Election Day is fast--and finally--approaching. So much is on the table in California this year, including school funding from kindergarten through all levels of higher and continuing education. With monumental automatic budget cuts hanging over our heads, California voters are considering two different revenue related propositions that each propose to address our anemic education-related budgets. Only one of them, though, will avoid those cuts, and that is Proposition 30.

Much has been written about the details of and differences between Governor Brown’s Proposition 30 and attorney Molly Munger’s Proposition 38. The EdSource and California Budget Project comparisons are especially clear about what each offers and what each puts at risk.

Both propositions substantially increase funding for K-12, but Proposition 30 distinguishes itself by also funding community colleges and guaranteeing financial resources for public safety and health services that are now (thanks to the Governor) the responsibility of counties. Both propositions also raise income taxes. Proposition 38 taxes everyone, even very low-income earners in our state. Proposition 30 taxes only those making over $250,000 per year, but it also imposes a sales tax increase for the next four years. Both propositions are also short term, with Brown’s expiring in seven years and Munger’s in twelve.

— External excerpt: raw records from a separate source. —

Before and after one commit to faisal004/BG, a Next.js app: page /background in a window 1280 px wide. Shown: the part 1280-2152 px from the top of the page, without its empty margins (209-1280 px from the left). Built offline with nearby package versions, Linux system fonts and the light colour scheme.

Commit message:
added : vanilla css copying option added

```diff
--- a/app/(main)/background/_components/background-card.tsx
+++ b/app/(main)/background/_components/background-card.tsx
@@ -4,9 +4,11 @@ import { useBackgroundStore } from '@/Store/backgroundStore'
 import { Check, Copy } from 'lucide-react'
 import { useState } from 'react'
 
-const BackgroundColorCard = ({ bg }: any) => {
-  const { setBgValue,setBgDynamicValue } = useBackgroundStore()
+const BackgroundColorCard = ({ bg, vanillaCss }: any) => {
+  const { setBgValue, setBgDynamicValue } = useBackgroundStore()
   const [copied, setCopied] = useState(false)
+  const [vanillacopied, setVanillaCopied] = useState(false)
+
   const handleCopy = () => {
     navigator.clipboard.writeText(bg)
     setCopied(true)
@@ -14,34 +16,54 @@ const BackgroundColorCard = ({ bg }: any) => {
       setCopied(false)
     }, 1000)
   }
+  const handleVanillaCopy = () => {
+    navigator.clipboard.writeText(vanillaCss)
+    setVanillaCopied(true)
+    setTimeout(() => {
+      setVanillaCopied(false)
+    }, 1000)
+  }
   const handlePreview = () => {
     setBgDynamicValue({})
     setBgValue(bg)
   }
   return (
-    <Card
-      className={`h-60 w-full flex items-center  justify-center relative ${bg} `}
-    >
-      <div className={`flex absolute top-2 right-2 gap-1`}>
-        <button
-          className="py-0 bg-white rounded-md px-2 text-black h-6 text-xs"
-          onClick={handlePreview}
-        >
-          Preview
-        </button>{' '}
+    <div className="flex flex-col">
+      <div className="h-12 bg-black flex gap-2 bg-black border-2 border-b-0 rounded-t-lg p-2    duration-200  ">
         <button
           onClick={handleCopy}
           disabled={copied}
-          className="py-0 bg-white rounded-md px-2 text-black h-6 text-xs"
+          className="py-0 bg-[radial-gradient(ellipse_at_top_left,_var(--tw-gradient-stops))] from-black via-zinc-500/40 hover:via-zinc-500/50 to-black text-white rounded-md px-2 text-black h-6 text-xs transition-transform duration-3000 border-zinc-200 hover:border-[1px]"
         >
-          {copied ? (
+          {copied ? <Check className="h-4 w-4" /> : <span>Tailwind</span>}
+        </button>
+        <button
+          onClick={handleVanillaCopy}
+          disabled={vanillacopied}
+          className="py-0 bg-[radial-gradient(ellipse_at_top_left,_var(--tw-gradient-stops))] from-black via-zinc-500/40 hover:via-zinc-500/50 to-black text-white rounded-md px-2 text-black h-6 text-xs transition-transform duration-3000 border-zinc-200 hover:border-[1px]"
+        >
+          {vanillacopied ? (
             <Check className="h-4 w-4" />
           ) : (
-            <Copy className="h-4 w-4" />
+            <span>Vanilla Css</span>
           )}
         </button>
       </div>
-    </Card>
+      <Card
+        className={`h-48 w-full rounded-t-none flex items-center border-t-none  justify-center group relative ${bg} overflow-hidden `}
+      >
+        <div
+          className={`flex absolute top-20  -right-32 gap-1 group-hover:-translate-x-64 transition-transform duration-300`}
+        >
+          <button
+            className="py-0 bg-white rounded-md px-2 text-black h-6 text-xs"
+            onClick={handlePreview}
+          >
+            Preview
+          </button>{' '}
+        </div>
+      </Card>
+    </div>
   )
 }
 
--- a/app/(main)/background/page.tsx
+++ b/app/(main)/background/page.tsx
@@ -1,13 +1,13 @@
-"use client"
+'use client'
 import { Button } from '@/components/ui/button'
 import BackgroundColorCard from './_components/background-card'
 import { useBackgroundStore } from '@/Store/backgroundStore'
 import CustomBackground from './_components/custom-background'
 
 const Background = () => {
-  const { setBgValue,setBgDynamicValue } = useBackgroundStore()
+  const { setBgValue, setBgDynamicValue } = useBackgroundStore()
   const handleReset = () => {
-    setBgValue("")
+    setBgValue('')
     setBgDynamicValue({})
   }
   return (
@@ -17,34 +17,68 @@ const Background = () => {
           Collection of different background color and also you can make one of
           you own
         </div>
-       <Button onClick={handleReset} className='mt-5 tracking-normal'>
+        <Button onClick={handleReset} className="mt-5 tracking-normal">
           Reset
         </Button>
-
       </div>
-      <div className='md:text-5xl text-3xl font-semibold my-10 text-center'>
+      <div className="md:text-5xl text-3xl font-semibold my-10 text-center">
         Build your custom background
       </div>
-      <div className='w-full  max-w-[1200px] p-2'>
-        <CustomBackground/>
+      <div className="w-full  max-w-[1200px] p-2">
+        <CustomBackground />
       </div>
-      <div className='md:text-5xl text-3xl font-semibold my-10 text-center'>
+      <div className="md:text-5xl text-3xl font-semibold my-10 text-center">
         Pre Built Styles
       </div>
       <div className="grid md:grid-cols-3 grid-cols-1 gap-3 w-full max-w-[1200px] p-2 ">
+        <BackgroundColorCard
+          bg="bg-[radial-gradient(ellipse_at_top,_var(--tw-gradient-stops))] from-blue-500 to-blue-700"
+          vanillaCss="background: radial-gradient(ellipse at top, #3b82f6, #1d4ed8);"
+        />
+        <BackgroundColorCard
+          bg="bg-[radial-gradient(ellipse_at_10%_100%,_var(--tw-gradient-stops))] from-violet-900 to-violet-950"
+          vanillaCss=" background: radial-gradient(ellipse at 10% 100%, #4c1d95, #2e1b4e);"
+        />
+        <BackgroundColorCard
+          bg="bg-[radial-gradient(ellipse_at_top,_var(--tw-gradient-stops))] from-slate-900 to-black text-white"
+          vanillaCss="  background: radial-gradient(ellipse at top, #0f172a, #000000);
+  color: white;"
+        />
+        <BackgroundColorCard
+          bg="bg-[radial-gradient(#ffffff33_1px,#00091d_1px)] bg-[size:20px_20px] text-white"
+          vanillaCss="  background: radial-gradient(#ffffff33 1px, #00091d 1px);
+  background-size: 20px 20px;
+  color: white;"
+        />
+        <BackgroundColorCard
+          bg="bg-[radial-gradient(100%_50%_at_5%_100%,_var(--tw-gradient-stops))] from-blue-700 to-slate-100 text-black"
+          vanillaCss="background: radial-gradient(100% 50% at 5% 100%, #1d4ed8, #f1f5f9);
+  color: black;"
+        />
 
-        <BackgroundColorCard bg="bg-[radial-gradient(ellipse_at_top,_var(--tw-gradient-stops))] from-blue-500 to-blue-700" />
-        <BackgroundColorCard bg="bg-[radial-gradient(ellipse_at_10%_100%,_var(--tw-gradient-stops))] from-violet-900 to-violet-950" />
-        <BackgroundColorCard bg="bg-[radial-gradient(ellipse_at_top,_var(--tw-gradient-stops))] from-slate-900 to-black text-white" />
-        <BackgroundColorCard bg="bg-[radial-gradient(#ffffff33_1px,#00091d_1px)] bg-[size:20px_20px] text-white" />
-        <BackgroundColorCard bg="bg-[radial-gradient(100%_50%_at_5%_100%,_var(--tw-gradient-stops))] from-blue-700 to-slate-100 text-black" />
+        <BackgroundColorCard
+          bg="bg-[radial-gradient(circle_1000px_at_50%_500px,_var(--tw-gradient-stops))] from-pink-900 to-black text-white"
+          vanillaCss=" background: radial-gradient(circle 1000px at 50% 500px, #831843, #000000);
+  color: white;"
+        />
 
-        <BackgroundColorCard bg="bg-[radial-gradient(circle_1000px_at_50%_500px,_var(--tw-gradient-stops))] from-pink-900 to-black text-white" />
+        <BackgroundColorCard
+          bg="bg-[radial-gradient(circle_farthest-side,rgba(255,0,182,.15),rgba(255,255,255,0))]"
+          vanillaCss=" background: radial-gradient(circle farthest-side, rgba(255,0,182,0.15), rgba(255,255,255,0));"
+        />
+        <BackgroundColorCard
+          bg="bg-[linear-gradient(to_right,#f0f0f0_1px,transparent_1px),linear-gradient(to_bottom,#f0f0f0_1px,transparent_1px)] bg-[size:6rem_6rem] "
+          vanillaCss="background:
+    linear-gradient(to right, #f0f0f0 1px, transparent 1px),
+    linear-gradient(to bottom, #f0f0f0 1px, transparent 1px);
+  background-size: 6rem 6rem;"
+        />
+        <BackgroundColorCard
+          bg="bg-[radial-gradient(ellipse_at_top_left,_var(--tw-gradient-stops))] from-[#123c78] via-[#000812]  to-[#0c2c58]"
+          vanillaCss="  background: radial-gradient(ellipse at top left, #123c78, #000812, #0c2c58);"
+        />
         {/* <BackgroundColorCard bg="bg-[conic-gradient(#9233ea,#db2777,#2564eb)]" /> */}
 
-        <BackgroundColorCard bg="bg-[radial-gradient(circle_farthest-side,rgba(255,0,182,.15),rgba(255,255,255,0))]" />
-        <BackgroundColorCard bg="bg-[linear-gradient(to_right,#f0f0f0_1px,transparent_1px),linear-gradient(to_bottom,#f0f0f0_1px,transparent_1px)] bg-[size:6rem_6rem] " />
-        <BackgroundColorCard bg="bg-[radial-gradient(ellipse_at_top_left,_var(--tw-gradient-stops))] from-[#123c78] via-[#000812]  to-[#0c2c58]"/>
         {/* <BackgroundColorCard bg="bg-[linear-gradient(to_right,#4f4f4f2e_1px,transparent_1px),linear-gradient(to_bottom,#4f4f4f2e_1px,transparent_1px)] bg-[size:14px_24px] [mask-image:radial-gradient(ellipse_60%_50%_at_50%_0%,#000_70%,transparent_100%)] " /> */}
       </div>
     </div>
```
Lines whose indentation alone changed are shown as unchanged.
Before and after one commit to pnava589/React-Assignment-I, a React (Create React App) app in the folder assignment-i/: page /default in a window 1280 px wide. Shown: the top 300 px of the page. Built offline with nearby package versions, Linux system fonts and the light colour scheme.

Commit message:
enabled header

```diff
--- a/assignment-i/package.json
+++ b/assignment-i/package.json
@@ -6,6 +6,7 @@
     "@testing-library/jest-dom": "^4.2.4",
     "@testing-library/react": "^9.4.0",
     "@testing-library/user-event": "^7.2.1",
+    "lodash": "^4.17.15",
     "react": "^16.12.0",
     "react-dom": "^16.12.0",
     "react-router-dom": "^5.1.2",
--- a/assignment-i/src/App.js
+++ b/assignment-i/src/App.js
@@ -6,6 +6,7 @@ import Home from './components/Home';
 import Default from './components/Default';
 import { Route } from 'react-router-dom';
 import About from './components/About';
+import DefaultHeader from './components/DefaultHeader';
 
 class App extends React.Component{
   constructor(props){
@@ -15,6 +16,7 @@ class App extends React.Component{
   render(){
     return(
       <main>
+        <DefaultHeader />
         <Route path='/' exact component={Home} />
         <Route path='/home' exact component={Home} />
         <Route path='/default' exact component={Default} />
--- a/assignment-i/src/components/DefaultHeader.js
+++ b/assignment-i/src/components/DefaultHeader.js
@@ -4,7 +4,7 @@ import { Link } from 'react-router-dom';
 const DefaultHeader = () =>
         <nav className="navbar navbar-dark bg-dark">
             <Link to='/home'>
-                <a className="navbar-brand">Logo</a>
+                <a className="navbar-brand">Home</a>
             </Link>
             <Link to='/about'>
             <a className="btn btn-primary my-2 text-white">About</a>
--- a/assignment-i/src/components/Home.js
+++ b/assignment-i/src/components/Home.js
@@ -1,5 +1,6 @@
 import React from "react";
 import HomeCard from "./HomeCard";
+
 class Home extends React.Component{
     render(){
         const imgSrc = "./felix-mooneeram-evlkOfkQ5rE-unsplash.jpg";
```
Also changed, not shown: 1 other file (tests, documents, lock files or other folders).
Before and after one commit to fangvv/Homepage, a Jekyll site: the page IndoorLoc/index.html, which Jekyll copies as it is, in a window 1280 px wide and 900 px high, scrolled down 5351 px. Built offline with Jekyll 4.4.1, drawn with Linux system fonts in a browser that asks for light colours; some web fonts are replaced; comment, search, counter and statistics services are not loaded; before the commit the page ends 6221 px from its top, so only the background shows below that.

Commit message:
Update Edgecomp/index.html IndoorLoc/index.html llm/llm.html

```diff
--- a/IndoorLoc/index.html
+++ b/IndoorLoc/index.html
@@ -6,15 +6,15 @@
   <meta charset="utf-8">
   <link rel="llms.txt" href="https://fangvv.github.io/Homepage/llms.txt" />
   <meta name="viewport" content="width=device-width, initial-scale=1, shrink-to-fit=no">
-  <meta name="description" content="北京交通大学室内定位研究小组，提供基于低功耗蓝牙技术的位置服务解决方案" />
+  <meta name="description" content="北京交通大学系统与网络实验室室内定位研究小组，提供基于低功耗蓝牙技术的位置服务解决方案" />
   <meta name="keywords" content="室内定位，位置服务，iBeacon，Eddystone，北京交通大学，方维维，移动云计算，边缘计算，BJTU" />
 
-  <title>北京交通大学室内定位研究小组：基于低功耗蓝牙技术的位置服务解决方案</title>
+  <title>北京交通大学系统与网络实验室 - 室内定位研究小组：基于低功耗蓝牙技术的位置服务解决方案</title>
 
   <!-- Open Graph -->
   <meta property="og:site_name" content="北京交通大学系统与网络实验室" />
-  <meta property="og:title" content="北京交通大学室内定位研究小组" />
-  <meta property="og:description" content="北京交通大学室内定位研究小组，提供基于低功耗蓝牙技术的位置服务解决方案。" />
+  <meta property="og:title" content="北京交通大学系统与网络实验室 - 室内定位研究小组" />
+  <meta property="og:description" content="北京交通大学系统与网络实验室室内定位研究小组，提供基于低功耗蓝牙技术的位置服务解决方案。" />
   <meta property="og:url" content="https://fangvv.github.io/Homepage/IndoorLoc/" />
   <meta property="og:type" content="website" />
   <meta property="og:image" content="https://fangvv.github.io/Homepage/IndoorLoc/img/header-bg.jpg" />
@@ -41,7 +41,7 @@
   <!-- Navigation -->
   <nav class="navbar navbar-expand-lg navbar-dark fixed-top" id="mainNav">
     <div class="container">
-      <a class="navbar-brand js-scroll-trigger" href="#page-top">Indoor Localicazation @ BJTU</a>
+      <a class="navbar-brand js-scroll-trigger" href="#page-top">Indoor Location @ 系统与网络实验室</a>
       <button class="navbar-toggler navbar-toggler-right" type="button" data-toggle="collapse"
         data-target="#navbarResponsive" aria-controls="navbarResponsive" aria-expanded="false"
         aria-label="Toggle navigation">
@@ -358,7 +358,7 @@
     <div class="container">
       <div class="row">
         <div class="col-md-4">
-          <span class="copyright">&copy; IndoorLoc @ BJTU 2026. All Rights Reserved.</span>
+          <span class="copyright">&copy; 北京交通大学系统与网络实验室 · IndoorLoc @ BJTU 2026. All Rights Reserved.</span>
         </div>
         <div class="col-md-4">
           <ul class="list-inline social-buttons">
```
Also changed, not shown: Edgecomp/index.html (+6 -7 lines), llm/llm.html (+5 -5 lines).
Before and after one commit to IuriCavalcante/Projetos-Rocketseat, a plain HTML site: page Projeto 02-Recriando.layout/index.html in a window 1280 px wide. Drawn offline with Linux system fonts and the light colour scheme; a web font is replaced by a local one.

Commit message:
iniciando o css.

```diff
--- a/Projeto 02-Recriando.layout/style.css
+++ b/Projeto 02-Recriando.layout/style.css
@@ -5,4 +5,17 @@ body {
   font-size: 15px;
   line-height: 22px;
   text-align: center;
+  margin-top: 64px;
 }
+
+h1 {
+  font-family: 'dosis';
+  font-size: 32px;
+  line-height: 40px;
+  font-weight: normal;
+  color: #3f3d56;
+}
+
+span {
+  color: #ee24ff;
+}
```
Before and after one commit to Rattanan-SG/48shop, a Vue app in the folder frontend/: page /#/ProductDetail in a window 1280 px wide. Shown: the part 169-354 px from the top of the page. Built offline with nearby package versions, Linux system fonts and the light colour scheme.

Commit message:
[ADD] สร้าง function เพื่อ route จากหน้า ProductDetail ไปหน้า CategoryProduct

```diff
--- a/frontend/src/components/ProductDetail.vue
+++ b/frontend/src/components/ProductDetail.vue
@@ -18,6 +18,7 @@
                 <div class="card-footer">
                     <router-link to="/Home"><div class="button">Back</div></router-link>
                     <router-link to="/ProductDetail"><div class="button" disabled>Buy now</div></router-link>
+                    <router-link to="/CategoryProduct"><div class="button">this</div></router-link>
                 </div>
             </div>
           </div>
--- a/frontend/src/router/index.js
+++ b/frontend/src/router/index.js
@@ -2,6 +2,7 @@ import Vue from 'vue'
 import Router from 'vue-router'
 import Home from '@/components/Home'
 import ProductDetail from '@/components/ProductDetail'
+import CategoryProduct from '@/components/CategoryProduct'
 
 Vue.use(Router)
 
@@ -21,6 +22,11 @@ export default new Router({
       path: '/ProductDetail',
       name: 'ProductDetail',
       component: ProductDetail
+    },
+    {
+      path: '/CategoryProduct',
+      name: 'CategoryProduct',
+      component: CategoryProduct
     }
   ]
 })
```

Most critically, each is, at least in its official text and according to the Legislative Analyst’s Office, mutually exclusive. That mutual exclusivity is central to the concerns around the automatic cuts. A strict reading of these propositions makes it clear that should Proposition 30 fail, schools will feel tremendous pain, with the loss of $5.4 billion from K-12 schools and community colleges, and $250 million each from the California State University (CSU) system and the University of California (UC). School districts around the state are anticipating the elimination of more days from the school year and at the UC level, the funding that prevented the latest round of tuition increases would be lost. In such a scenario, tuition increases seem only too likely. CSU students would not be spared either, as leaders in that institution also fear the need of tuition increases without Proposition 30.

Some posit that should both initiatives pass, or if 38 passes and 30 fails, Sacramento could balk at making such severe cuts and will work out some agreement. Anything is possible, but the annual tortured and prolonged budget approval process makes believing in any such quick deal cutting a bit hard. Yet another possibility floating around is that the passage of both initiatives could result in the courts deciding on a resolution, although what that resolution might be is also unclear.

Speculation is just speculation--there is nothing to rely on in these projections. All we have to go on are the rules as they are now and the text of each initiative. What we know from both of those sources is that only Proposition 30 is sure to prevent the automatic cuts.

During the rein of Arnold Schwarzenegger, California public education supporters successfully pushed back against several energetic financial assaults on our schools. We know we have the capacity to mobilize voters, to get them to the polls and make the choices the best serve our kids. It’s time once again to flex that muscle.

Lisa Schiff is the parent of two children in the San Francisco Unified School District and is a member of Parents for Public Schools of San Francisco.